Which lines below contain the word "shown"? Copy each one.
══ DATA RECORDS ══
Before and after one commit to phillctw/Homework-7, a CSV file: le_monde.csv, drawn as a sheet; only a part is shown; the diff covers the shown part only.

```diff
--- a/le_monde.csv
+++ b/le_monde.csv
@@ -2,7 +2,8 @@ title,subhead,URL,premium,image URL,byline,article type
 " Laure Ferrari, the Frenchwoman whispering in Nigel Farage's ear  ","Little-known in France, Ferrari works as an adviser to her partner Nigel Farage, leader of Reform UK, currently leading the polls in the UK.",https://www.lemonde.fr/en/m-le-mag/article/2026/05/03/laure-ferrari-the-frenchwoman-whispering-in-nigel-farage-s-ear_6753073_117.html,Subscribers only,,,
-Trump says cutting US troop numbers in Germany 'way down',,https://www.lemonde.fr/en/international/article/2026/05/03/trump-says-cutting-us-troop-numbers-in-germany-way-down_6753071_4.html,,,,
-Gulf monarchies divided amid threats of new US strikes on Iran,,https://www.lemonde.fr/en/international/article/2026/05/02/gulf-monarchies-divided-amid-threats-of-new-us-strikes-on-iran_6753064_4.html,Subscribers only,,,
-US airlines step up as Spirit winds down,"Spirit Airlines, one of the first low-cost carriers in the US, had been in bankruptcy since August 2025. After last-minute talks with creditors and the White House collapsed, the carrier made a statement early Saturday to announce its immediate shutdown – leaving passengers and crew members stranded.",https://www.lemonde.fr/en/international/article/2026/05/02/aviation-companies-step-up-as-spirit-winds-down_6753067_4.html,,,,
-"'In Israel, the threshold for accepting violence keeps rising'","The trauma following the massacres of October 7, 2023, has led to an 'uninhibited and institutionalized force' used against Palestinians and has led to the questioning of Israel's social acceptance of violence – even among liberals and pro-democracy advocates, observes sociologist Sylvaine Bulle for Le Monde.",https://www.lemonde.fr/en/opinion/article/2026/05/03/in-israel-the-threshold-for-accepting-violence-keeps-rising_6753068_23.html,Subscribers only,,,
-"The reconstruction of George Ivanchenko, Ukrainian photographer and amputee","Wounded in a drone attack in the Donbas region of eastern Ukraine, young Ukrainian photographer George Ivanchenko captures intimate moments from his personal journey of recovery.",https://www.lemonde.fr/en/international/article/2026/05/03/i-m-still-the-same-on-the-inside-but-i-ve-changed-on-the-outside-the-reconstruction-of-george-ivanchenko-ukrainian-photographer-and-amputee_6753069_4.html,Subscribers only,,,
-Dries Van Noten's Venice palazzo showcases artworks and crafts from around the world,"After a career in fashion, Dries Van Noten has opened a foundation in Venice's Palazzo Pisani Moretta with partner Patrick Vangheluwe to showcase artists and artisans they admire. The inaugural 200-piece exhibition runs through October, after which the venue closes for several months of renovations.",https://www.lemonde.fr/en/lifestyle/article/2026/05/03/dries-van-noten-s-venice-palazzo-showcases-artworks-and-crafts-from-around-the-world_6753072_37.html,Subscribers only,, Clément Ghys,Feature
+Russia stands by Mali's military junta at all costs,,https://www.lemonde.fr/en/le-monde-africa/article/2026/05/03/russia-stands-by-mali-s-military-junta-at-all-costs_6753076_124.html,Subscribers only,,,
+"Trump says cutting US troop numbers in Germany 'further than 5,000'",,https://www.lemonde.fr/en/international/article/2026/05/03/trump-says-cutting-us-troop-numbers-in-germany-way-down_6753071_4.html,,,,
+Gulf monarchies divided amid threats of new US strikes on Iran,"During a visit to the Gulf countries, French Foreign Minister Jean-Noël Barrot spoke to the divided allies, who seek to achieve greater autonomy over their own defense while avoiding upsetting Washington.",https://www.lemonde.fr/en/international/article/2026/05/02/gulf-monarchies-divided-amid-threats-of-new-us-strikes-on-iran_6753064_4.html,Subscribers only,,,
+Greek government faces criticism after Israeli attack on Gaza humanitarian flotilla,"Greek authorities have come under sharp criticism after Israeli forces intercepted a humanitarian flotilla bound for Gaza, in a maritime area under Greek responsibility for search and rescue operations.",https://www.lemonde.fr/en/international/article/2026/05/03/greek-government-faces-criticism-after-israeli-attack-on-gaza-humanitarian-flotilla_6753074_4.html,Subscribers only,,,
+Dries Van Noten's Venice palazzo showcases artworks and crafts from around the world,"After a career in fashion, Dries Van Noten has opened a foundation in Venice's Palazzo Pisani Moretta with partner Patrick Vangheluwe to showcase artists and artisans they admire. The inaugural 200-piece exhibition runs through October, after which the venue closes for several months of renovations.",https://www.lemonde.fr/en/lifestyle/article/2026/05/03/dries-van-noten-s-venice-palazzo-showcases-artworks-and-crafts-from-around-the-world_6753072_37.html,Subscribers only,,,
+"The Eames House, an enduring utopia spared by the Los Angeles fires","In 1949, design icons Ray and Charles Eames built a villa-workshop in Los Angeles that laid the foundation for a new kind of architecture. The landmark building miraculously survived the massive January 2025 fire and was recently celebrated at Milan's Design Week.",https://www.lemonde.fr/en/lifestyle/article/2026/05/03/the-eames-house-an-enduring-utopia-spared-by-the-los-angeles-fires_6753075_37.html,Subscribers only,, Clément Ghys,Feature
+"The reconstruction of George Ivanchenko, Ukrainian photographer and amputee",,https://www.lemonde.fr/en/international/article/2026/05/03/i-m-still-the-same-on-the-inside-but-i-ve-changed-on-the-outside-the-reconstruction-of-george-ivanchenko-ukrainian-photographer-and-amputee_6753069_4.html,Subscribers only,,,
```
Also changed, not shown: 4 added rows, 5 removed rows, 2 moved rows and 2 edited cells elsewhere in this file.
═══
**ANSWER BOX:**
Before and after one commit to phillctw/Homework-7, a CSV file: le_monde.csv, drawn as a sheet; only a part is shown; the diff covers the shown part only.
Also changed, not shown: 4 added rows, 5 removed rows, 2 moved rows and 2 edited cells elsewhere in this file.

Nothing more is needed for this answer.